|Original Assignee||Riverwood International Corporation|
|Export Citation||BiBTeX, EndNote, RefMan|
|Patent Citations (10), Referenced by (35), Classifications (13), Legal Events (10)|
|External Links: USPTO, USPTO Assignment, Espacenet|
This invention relates to a basket-style carrier for packaging articles such as beverage bottles. More particularly, it relates to a basket-style carrier capable of maintaining an open square condition during loading of bottles or other articles.
Basket-style carriers are commonly employed to package beverage bottles. They normally include a separate cell for each bottle, from which the bottles can be readily removed, and a center handle partition. The carriers are fabricated from a blank which is folded and glued into collapsed carrier form, after which the collapsed carrier is erected. In one design the bottom panel is integrally formed so that when the collapsed carrier is erected bottles may be inserted down onto the bottom panel through the open cells. In another design the bottom panel is formed by connecting bottom panel flaps together after the bottles have been inserted into the cells.
To insert bottles prior to forming the bottom panel the collapsed carrier must not only be opened to a square condition so as to permit entry of the bottles into the appropriate cells, but must be maintained in this condition until relative movement of the bottles into the carrier progresses to the point where the bottles themselves hold the carrier open. This is necessary because the end panels of a typical basket-style carrier include a vertical fold line aligned with the handle panel, which allows the end panels to be folded into collapsed condition. These end panel segments tend to fold back toward their original position after being initially opened, which misaligns the cells and bottles. Elements of the packaging machine can be designed to initially maintain the carrier in open condition until the bottles are inserted to the point where they are able to hold the carrier open. A preferable remedy, however, is to provide end panels which do not tend to collapse back to a prior folded condition.

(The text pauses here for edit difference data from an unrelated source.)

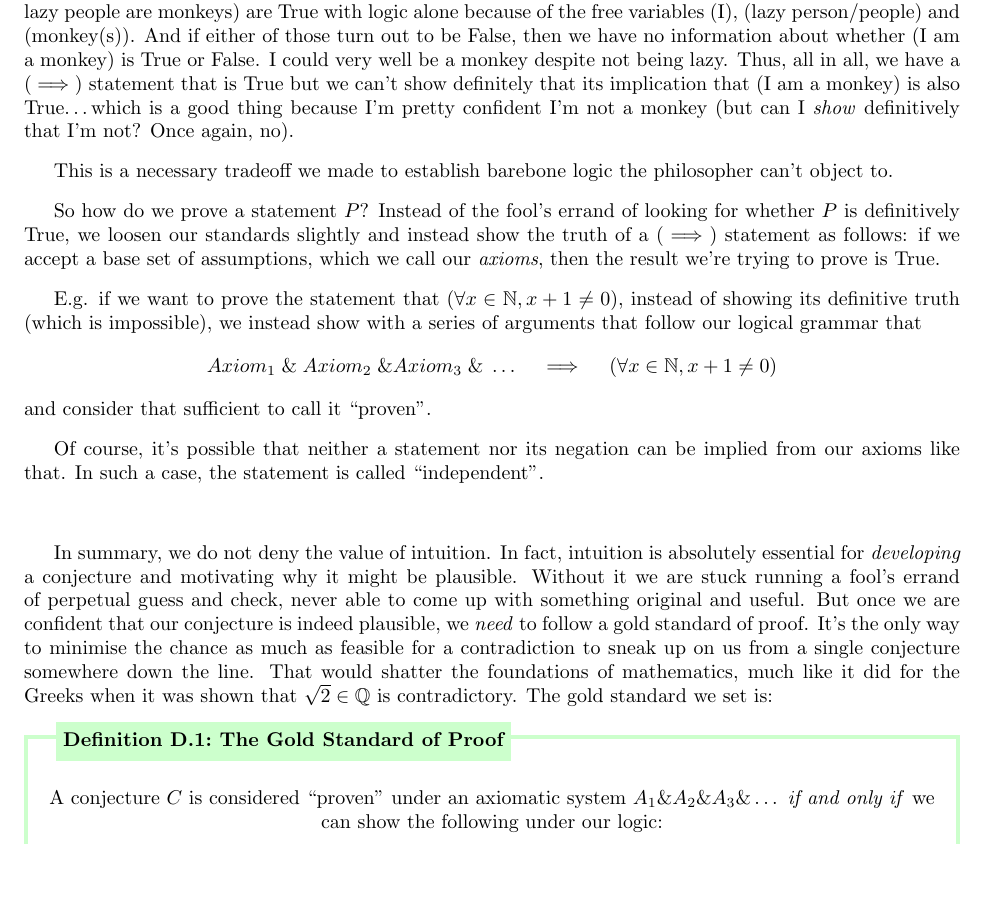
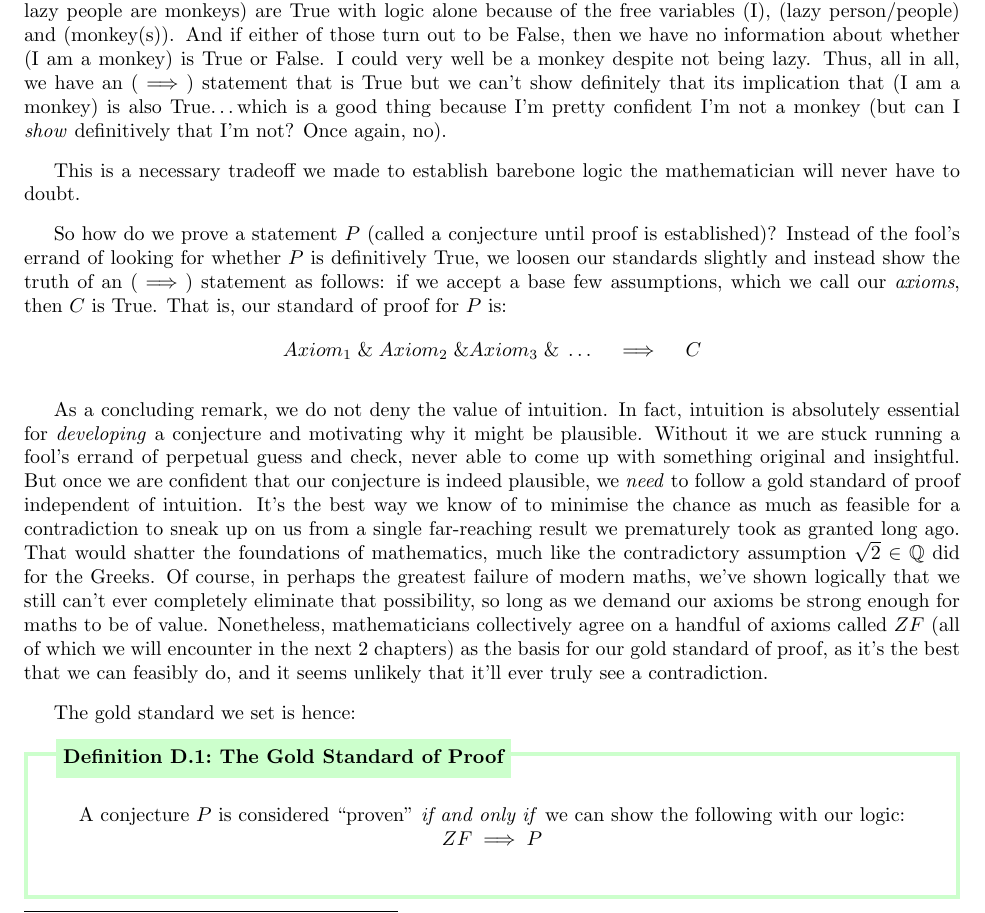
Before and after one commit to RhittC/Real_Analysis, a LaTeX document (tao_mywork.tex): part of page 5 of 27, cut so that both start at the same text, the shorter picture padded with empty space. Compiled offline with pdfLaTeX.

Commit message:
really polishing c1

```diff
--- a/tao_mywork.tex
+++ b/tao_mywork.tex
@@ -148,29 +148,31 @@ Now that we have set our logic in stone, how do we proceed?
 Logic can only tell us about the relationships between logical statements, but makes no comment about many individual statements involving free variables.
 E.g. we can show $$\text{(I am a lazy person \& all lazy people are monkeys)}\implies\text{(I am a monkey)}\footnote{given this is stated in a way that avoids mentioning sets}$$
 as a whole is True directly from our logic, but we can't individually show that (I am a lazy person) or (all lazy people are monkeys) are True with logic alone because of the free variables (I), (lazy person/people) and (monkey(s)).
-And if either of those turn out to be False, then we have no information about whether (I am a monkey) is True or False. I could very well be a monkey despite not being lazy. Thus, all in all, we have a ($\implies$) statement that is True but we can't show definitely that its implication that (I am a monkey) is also True\dots which is a good thing because I'm pretty confident I'm not a monkey (but can I \textit{show} definitively that I'm not? Once again, no).
+And if either of those turn out to be False, then we have no information about whether (I am a monkey) is True or False. I could very well be a monkey despite not being lazy. Thus, all in all, we have an ($\implies$) statement that is True but we can't show definitely that its implication that (I am a monkey) is also True\dots which is a good thing because I'm pretty confident I'm not a monkey (but can I \textit{show} definitively that I'm not? Once again, no).
 
-This is a necessary tradeoff we made to establish barebone logic the philosopher can't object to.
+This is a necessary tradeoff we made to establish barebone logic the mathematician will never have to doubt.
 
-So how do we prove a statement $P$?
+So how do we prove a statement $P$ (called a conjecture until proof is established)?
 Instead of the fool's errand of looking for whether $P$ is definitively True,
-we loosen our standards slightly and instead show the truth of a ($\implies$) statement as follows: if we accept a base set of assumptions, which we call our \textit{axioms}, then the result we're trying to prove is True.
+we loosen our standards slightly and instead show the truth of an ($\implies$) statement as follows: if we accept a base few assumptions, which we call our \textit{axioms}, then $C$ is True.
+That is, our standard of proof for $P$ is:
+$$Axiom_1\;\&\;Axiom_2\;\& Axiom_3\;\&\;\dots\quad\implies\quad C$$
 
-E.g. if we want to prove the statement that ($\forall x \in \N, x+1\neq0$), instead of showing its definitive truth (which is impossible),
-we instead show with a series of arguments that follow our logical grammar that
-$$Axiom_1\;\&\;Axiom_2\;\& Axiom_3\;\&\;\dots\quad\implies\quad (\forall x \in \N, x+1\neq0)$$
-and consider that sufficient to call it ``proven''.
 
-Of course, it's possible that neither a statement nor its negation can be implied from our axioms like that.
-In such a case, the statement is called ``independent''.
 
-\hfill
+As a concluding remark, we do not deny the value of intuition. In fact, intuition is absolutely essential for \textit{developing} a conjecture and motivating why it might be plausible.
+Without it we are stuck running a fool's errand of perpetual guess and check, never able to come up with something original and insightful.
+But once we are confident that our conjecture is indeed plausible, we \textit{need} to follow a gold standard of proof independent of intuition.
+It's the best way we know of to minimise the chance as much as feasible
+for a contradiction to sneak up on us from a single far-reaching result we prematurely took as granted long ago.
+That would shatter the foundations of mathematics, much like the contradictory assumption $\sqrt{2}\in\Q$ did for the Greeks.
+Of course, in perhaps the greatest failure of modern maths, we've shown logically that we still can't ever completely eliminate that possibility,
+so long as we demand our axioms be strong enough for maths to be of value.
+Nonetheless, mathematicians collectively agree on a handful of axioms called $ZF$ (all of which we will encounter in the next 2 chapters) as the basis for our gold standard of proof,
+as it's the best that we can feasibly do, and it seems unlikely that it'll ever truly see a contradiction.
 
-In summary, we do not deny the value of intuition. In fact, intuition is absolutely essential for \textit{developing} a conjecture and motivating why it might be plausible.
-Without it we are stuck running a fool's errand of perpetual guess and check, never able to come up with something original and useful.
-But once we are confident that our conjecture is indeed plausible, we \textit{need} to follow a gold standard of proof. It's the only way to minimise the chance as much as feasible
-for a contradiction to sneak up on us from a single conjecture somewhere down the line.
-That would shatter the foundations of mathematics, much like it did for the Greeks when it was shown that $\sqrt{2}\in\Q$ is contradictory. The gold standard we set is:
+The gold standard we set is hence:
 \begin{result}{Definition}{D}{The Gold Standard of Proof}{green}
-    A conjecture $C$ is considered ``proven'' under an axiomatic system $A_1\&A_2\&A_3\&\dots$ \textit{if and only if} we can show the following under our logic:
+    A conjecture $P$ is considered ``proven'' \textit{if and only if} we can show the following with our logic:
+    $ZF \implies P$
 
```
Also changed, not shown: tao_mywork.pdf, tao_mywork.tex (1 more changed lines).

One suggested design is to form the end panels from end panel flaps the upper portions of which are foldably connected to the handle panel or to a riser panel and the lower portions of which overlap each other. The overlapping portions of the end panel flaps do not permit the formed end panels to fold back to collapsed condition along the fold lines in their upper portions. Although such a structure prevents collapsing of the end panels the carrier is typical of other basket-style designs in that the handle is unsupported for a substantial distance above its connection to the end panels, making the carrier less than rigid. Also, like most basket-style carriers, a number of folding and gluing steps are required to form a collapsed basket carrier from a blank.
Another design is to form the end panels from end panel flaps which overlap for their entire height. The resulting carrier is still not of very rigid construction, however, and is formed from an elongated blank the layout of which is not as economically desirable as a more compact layout. Further, the layout provides for a two-ply handle, which is not structurally desirable for heavy loads.
It would be highly desirable to be able to maintain the erected carrier in open condition by means other than by packaging machine elements without complicating the carrier design or making it more expensive. It would also be desirable to be able to create a more rigid basket-style carrier which can be formed from a layout that does not require extensive fabrication steps.
The invention is incorporated in a basket-style carrier in which the end panels are comprised of an outer end panel section overlapping and adhered to an inner end panel section. The outer end panel sections include an upper portion which extends upwardly beyond an associated inner end panel section and is foldably connected to the upper portion of the handle panel. The inner end panel sections are foldably connected to the lower portion of the handle panel. Because the outer and inner end panel sections are not foldably connected to each other the end panels will not collapse after erecting the carrier. This arrangement also produces a stronger, more rigid carrier since the upper portion of the handle panel is connected directly to the end panels, thereby preventing flexing movement of the handle. In a preferred arrangement the area of the handle panel incorporating a handle opening is of strong four-ply construction.
The design of the carrier does not interfere with the provision of cell-dividing partitions extending between the handle panel and the side panels. In addition, the design provides for an economical blank layout and simplifies formation of a collapsed carrier.
These and other features and aspects of the invention will be readily ascertained from the detailed description of the preferred embodiment described below.
FIG. 1 is a pictorial view of a basket-style carrier incorporating the invention;
FIG. 2 is an end view of the carrier of FIG. 1;
FIG. 3 is a plan view of a blank for fabricating the carrier of FIG. 1;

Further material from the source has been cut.